* Date : 2016-03-07
John Tonks, UK Royal Photographic Society's beloved photographer known for capturing vivid moments of humans, landscape, and history, embarks on a journey through Korean music with emerging haegeum player and singer-songwriter, Choi Min-ji.
#1. Common people's music, pansori
John and Min-ji learn about common people's music, pansori, in Namwon, Jeollanam-do Province. Since the ancient times, people sang pansori in public places and reflected their joys and sorrows of life. It's music that represents Koreans' sentiments. Let's meet a pansori master and high school students who dream about becoming the next gugak musicians.
#2. Korean music meets pungryu
In Yeongdong-gun, Chungcheongbuk-do Province, there are places where Korean ancestors enjoyed art in beautiful nature. John and Min-ji visit Nangye Kukak, a music center that was established to commemorate one of Korea's greatest musicians, Park Yeon. They look at handmade gugak instruments and meet Min-ji's friend to listen to his daegeum performance at what used to be Park Yeon's favorite waterfall.
#3. Music that soothes weary life, nodongyo
There are elderly women who weave high quality hemp fabrics in Boseong-gun, Jeollanam-do Province. "Nodongyo" is their blues music that they used to sing while weaving all night to support their family. Let's meet these Korean women with heavy hearts and listen to their nodongyo that they sang to soothe their difficult married life and labor.
#4. Song of prayer, ritual music

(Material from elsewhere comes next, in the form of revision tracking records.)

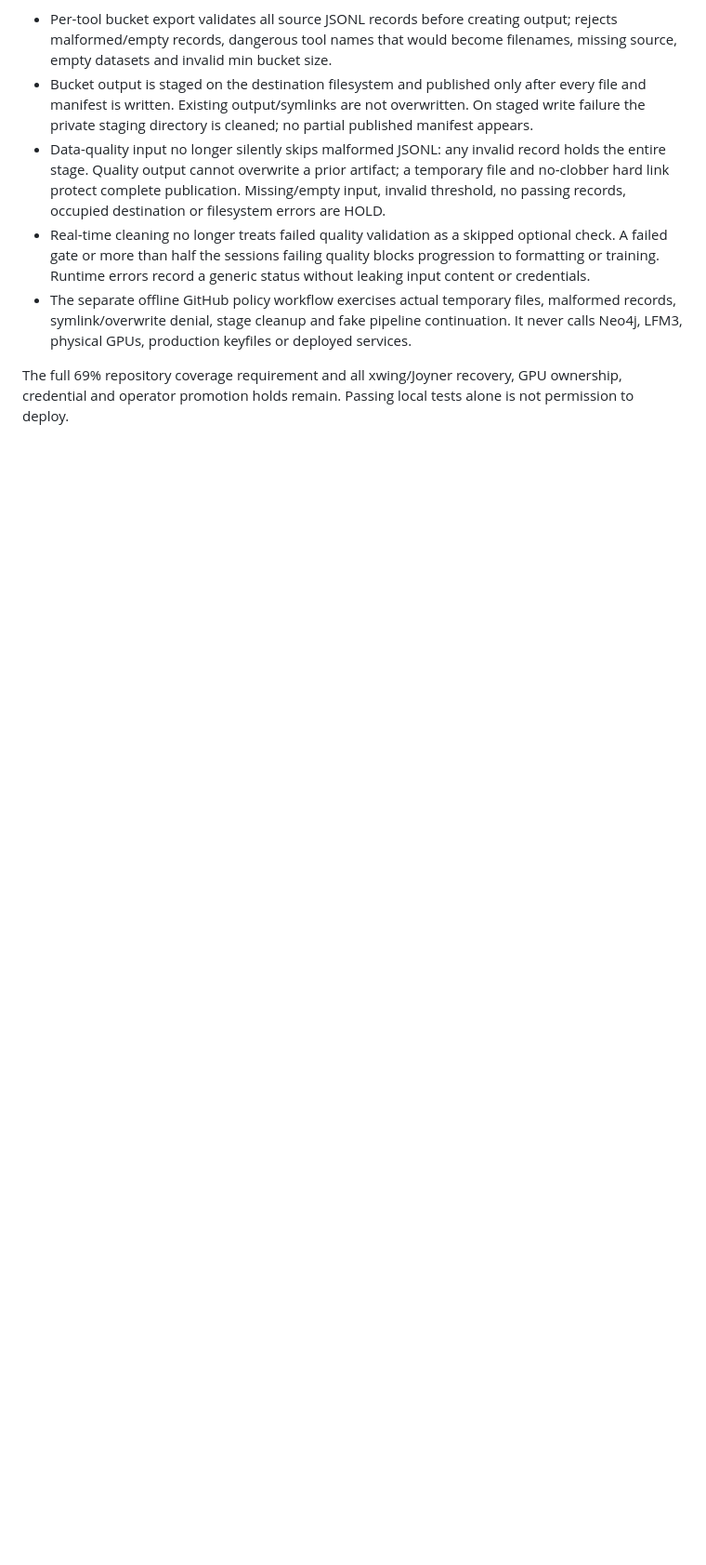
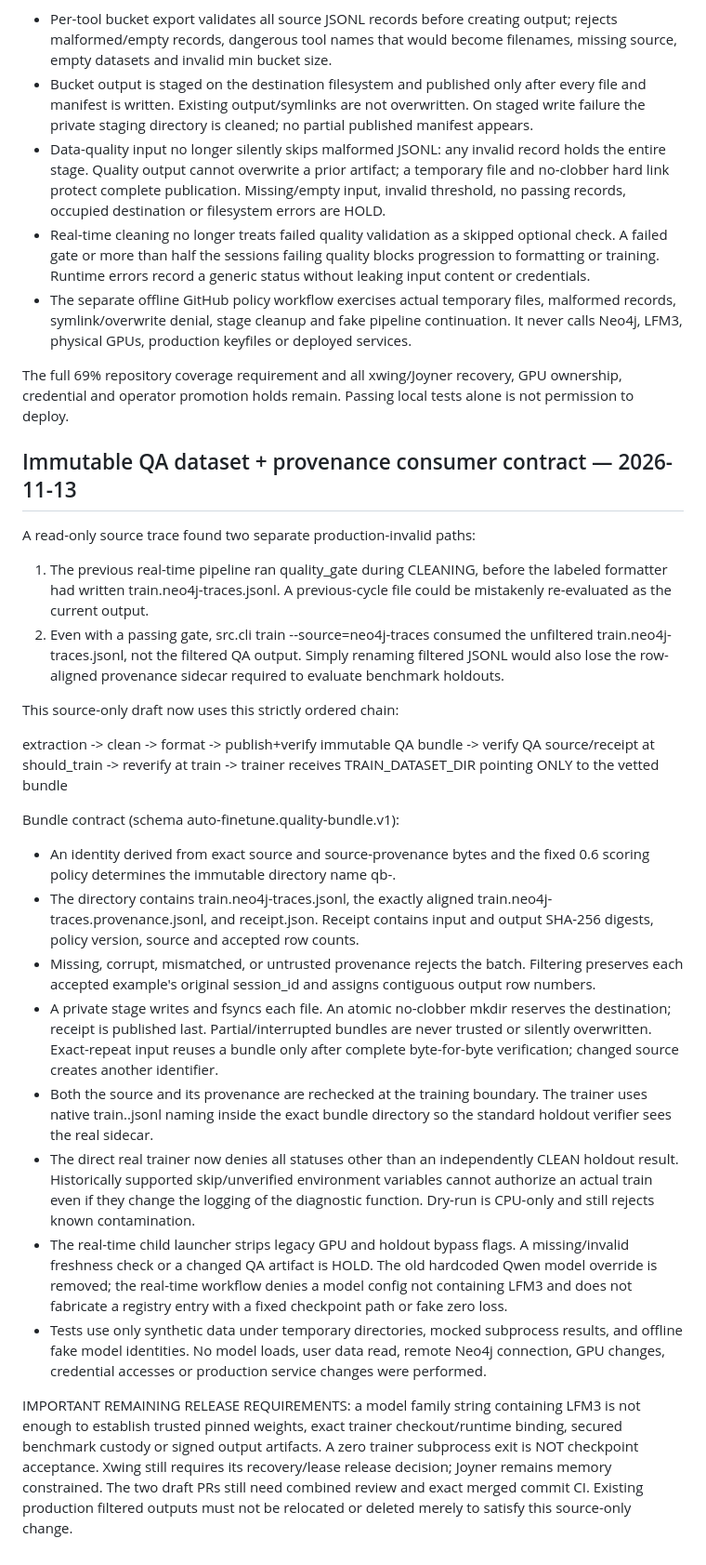
Before and after one commit to scottjoyner/auto-finetune, a Markdown page: docs/MODEL_PROMOTION_REVIEW_GATE_20261113.md, the part around the change. Shown at 93% size. Drawn GitHub-style; blank space fills up the shorter version.

Commit message:
test/docs: prove exact QA bundle to trainer binding under hostile env

```diff
--- a/docs/MODEL_PROMOTION_REVIEW_GATE_20261113.md
+++ b/docs/MODEL_PROMOTION_REVIEW_GATE_20261113.md
@@ -106,3 +106,63 @@ checkpoint, model process, credential, or node configuration was altered.
 The full 69% repository coverage requirement and all xwing/Joyner
 recovery, GPU ownership, credential and operator promotion holds remain.
 Passing local tests alone is not permission to deploy.
+
+## Immutable QA dataset + provenance consumer contract — 2026-11-13
+
+A read-only source trace found two separate production-invalid paths:
+
+1. The previous real-time pipeline ran quality_gate during CLEANING, before
+   the labeled formatter had written train.neo4j-traces.jsonl. A previous-cycle
+   file could be mistakenly re-evaluated as the current output.
+2. Even with a passing gate, src.cli train --source=neo4j-traces consumed the
+   unfiltered train.neo4j-traces.jsonl, not the filtered QA output. Simply
+   renaming filtered JSONL would also lose the row-aligned provenance sidecar
+   required to evaluate benchmark holdouts.
+
+This source-only draft now uses this strictly ordered chain:
+
+  extraction -> clean -> format -> publish+verify immutable QA bundle
+  -> verify QA source/receipt at should_train -> reverify at train
+  -> trainer receives TRAIN_DATASET_DIR pointing ONLY to the vetted bundle
+
+Bundle contract (schema auto-finetune.quality-bundle.v1):
+
+- An identity derived from exact source and source-provenance bytes and the
+  fixed 0.6 scoring policy determines the immutable directory name qb-<sha>.
+- The directory contains train.neo4j-traces.jsonl, the exactly aligned
+  train.neo4j-traces.provenance.jsonl, and receipt.json. Receipt contains input
+  and output SHA-256 digests, policy version, source and accepted row counts.
+- Missing, corrupt, mismatched, or untrusted provenance rejects the batch.
+  Filtering preserves each accepted example's original session_id and assigns
+  contiguous output row numbers.
+- A private stage writes and fsyncs each file. An atomic no-clobber mkdir
+  reserves the destination; receipt is published last. Partial/interrupted
+  bundles are never trusted or silently overwritten. Exact-repeat input
+  reuses a bundle only after complete byte-for-byte verification; changed
+  source creates another identifier.
+- Both the source and its provenance are rechecked at the training boundary.
+  The trainer uses native train.<source>.jsonl naming inside the exact bundle
+  directory so the standard holdout verifier sees the real sidecar.
+- The direct real trainer now denies all statuses other than an independently
+  CLEAN holdout result. Historically supported skip/unverified environment
+  variables cannot authorize an actual train even if they change the logging
+  of the diagnostic function. Dry-run is CPU-only and still rejects known
+  contamination.
+- The real-time child launcher strips legacy GPU and holdout bypass flags.
+  A missing/invalid freshness check or a changed QA artifact is HOLD.
+  The old hardcoded Qwen model override is removed; the real-time workflow
+  denies a model config not containing LFM3 and does not fabricate a registry
+  entry with a fixed checkpoint path or fake zero loss.
+- Tests use only synthetic data under temporary directories, mocked
+  subprocess results, and offline fake model identities. No model loads,
+  user data read, remote Neo4j connection, GPU changes, credential accesses
+  or production service changes were performed.
+
+IMPORTANT REMAINING RELEASE REQUIREMENTS: a model family string containing
+LFM3 is not enough to establish trusted pinned weights, exact trainer
+checkout/runtime binding, secured benchmark custody or signed output
+artifacts. A zero trainer subprocess exit is NOT checkpoint acceptance. Xwing
+still requires its recovery/lease release decision; Joyner remains memory
+constrained. The two draft PRs still need combined review and exact merged
+commit CI. Existing production filtered outputs must not be relocated or
+deleted merely to satisfy this source-only change.
```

Chungcheongnam-do Province's Gyeryongsan Mountain is known for having the clearest energy in Korea. John and Min-ji visit the site of a harvest ritual that takes place in a village located at the foot of the mountain. They see local residents praying for their wishes and shamans and musicians playing music to add to the excitement of the ritual. They join a special moment where people let go of their past.